3b) List 3 important considerations in deciding if and when to interpret the patient’s transference
3c) Give an example of an interpretive sequence aimed at transference
4a) Describe the importance of dreams in psychoanalysis and state why they must be processed with others to really understand them
4b) Differentiate the dream from its subsequent revisions, and describe why the telling of the dream blurs the boundaries between the dream and its interpretation
5a) Distinguish between manifest and latent dream content
5b) Define Freud’s concept of “dream-work” and explain at least 2 transformative operations by which the mind converts latent dream thought into the manifest dream
6a) Describe 3 avenues for association of a dream’s content

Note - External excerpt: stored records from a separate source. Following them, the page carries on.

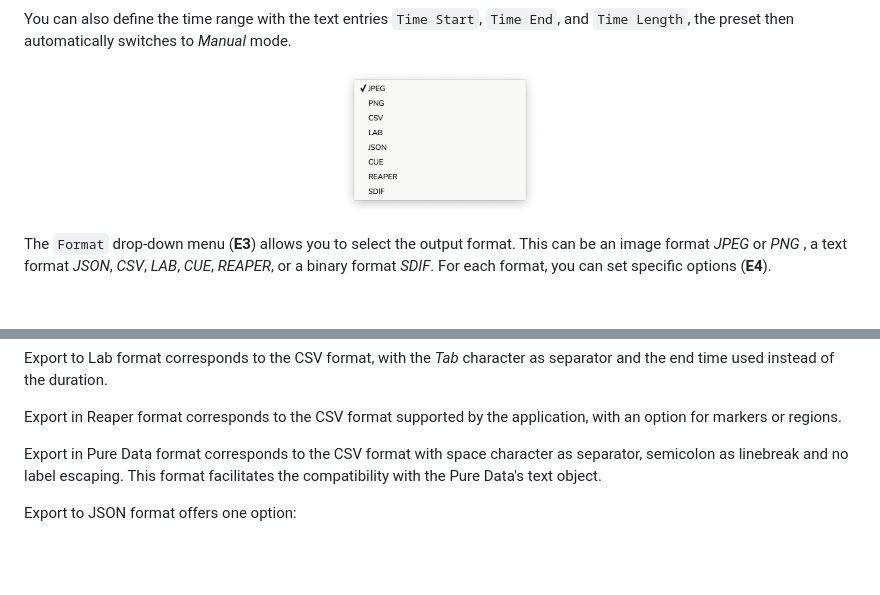
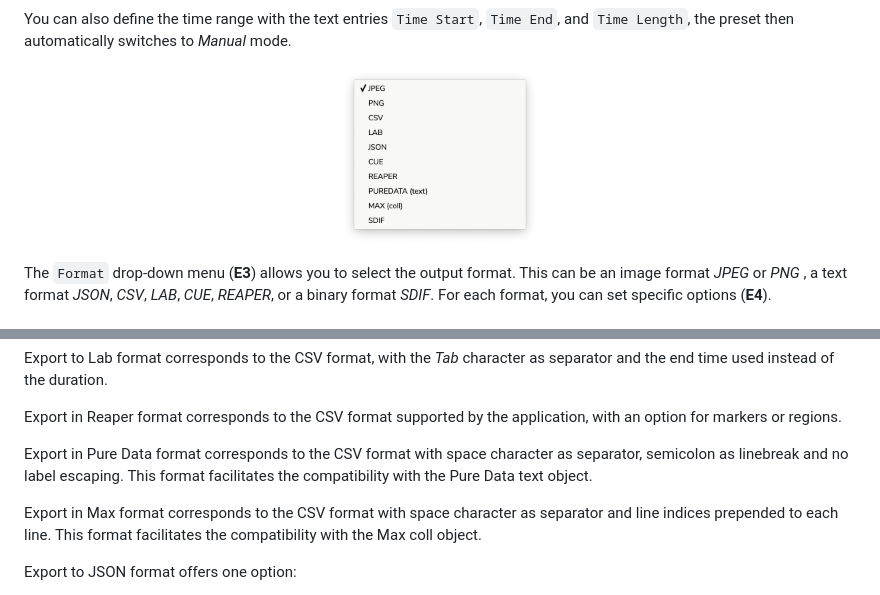
Before and after one commit to Ircam-Partiels/Partiels, a Markdown page: Docs/Partiels-Manual.md, 2 parts joined by grey strips. Rendered like a GitHub page; pictures changed too: Docs/Images/section-export-analyses.4-v2.0.4.png (deleted), Docs/Images/section-export-analyses.4-v2.1.2.png (added); blank space fills up the shorter version.

Commit message:
Docs: update Partiels-Manual.md

```diff
--- a/Docs/Partiels-Manual.md
+++ b/Docs/Partiels-Manual.md
@@ -371,7 +371,7 @@ The `Time Preset` drop-down menu allows you to select one of three presets: *Glo
 You can also define the time range with the text entries `Time Start`, `Time End`, and `Time Length`, the preset then automatically switches to *Manual* mode.
 
 <p align="center">
-<img src="Images/section-export-analyses.4-v2.0.4.png" width="202"/>
+<img src="Images/section-export-analyses.4-v2.1.2.png" width="202"/>
 </p>
 
 The `Format` drop-down menu (**E3**) allows you to select the output format. This can be an image format *JPEG* or *PNG* , a text format *JSON*, *CSV*, *LAB*, *CUE*, *REAPER*, or a binary format *SDIF*. For each format, you can set specific options (**E4**).
@@ -406,7 +406,9 @@ Export to Lab format corresponds to the CSV format, with the *Tab* character as
 
 Export in Reaper format corresponds to the CSV format supported by the application, with an option for markers or regions.
 
-Export in Pure Data format corresponds to the CSV format with space character as separator, semicolon as linebreak and no label escaping. This format facilitates the compatibility with the Pure Data's text object.
+Export in Pure Data format corresponds to the CSV format with space character as separator, semicolon as linebreak and no label escaping. This format facilitates the compatibility with the Pure Data text object.
+
+Export in Max format corresponds to the CSV format with space character as separator and line indices prepended to each line. This format facilitates the compatibility with the Max coll object.
 
 Export to JSON format offers one option:
 - `Include Extra Description` enables writing a JSON object after the results containing all the properties of the audio processor for analysis and graphical rendering of the track. This allows to automatically optimize the display of the analysis but also to restart the analysis if needed.
```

6b) State why dreams might be considered as action in psychoanalysis
6c) Describe 2 considerations in discerning the symbolism in a dream

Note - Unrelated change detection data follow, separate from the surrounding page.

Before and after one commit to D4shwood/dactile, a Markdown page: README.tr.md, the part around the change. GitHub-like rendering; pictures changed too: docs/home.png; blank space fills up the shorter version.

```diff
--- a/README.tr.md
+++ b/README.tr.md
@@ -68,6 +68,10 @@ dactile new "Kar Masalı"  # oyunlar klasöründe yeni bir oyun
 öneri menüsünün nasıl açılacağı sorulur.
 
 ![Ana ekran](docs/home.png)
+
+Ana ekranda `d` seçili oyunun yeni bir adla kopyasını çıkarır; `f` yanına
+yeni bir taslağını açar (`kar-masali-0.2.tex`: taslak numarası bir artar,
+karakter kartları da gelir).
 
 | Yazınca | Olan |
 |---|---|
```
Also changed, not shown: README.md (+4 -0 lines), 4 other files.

7a) Describe a way in which dreams might be used as supervision
7b) Give an example of the clinical use of countertransference dreams
JoAnn Ponder, PhD is a psychologist-psychoanalyst in private practice in Austin. She is a graduate and faculty member of the Center for Psychoanalytic Studies (CFPS) in Houston. She also completed postgraduate training programs in infant-parent mental health intervention, object relational couples and family therapy, and psychoanalytic writing. JoAnn has presented at national and international conferences on a variety of topics. She co-edited a book about women’s issues, authored book chapters about the psychological process of becoming an adoptive mother and treating children who lost their mothers, and wrote journal articles about the intergenerational transmission of trauma, collective trauma following the Tower shootings in Austin, psychological defenses against global warming, and patients’ displacement of their issues onto animals.

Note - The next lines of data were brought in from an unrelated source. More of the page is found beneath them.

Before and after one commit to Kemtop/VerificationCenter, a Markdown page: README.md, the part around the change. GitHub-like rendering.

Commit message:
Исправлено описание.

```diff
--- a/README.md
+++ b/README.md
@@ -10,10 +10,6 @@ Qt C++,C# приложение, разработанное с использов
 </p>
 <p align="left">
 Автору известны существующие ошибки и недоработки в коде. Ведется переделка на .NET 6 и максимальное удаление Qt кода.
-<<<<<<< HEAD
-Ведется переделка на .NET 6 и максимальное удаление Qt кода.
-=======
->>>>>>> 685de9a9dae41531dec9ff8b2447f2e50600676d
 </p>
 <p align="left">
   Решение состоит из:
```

10.5 CE/CEU/Professional Development credits if the salon is attended in its entirety
CEs: This program, when attended in its entirety is available for 10.5 continuing education credits. Division 39 is approved by the American Psychological Association to sponsor continuing education for psychologists. Division 39 maintains responsibility for this program and its content. Participants must attend 100% of the program in order to receive a Certificate of Attendance. Division 39 is committed to accessibility and non-discrimination in its continuing education activities. Division 39 is also committed to conducting all activities in conformity with the American Psychological Association’s Ethical Principles for Psychologists. Participants are asked to be aware of the need for privacy and confidentiality throughout the program. If program content becomes stressful, participants are encouraged to process these feelings during discussion periods. If participants have special needs, we will attempt to accommodate them. Please address questions, concerns and any complaints to Randy Frazier at email@example.com. There is no commercial support for this program nor are there any relationships between the CE Sponsor, presenting organization, presenter, program content, research, grants, or other funding that could reasonably be construed as conflicts of interest. During the program, the presenter will discuss the validity and utility of the content and associated materials, the basis of such statements about validity/utility, and the limitations of and risks (severe and most common) associated with the content, if any. The program also provides 10.5 Professional Development credits for psychologists in Texas.
ASPP is approved by the Texas State Board of Examiners of Professional Counselors (Provider # 1138) to provide continuing education for licensed professional counselors in Texas. ASPP is approved by the Texas State Board of Social Workers Examiners (Provider # 5501) to provide continuing education activities for social workers.
Salon Coordinator: Randy Frazier, PhD, ASPP Co-PresidentContact the ASPP Administrator, Beth Martinez, at firstname.lastname@example.org with questions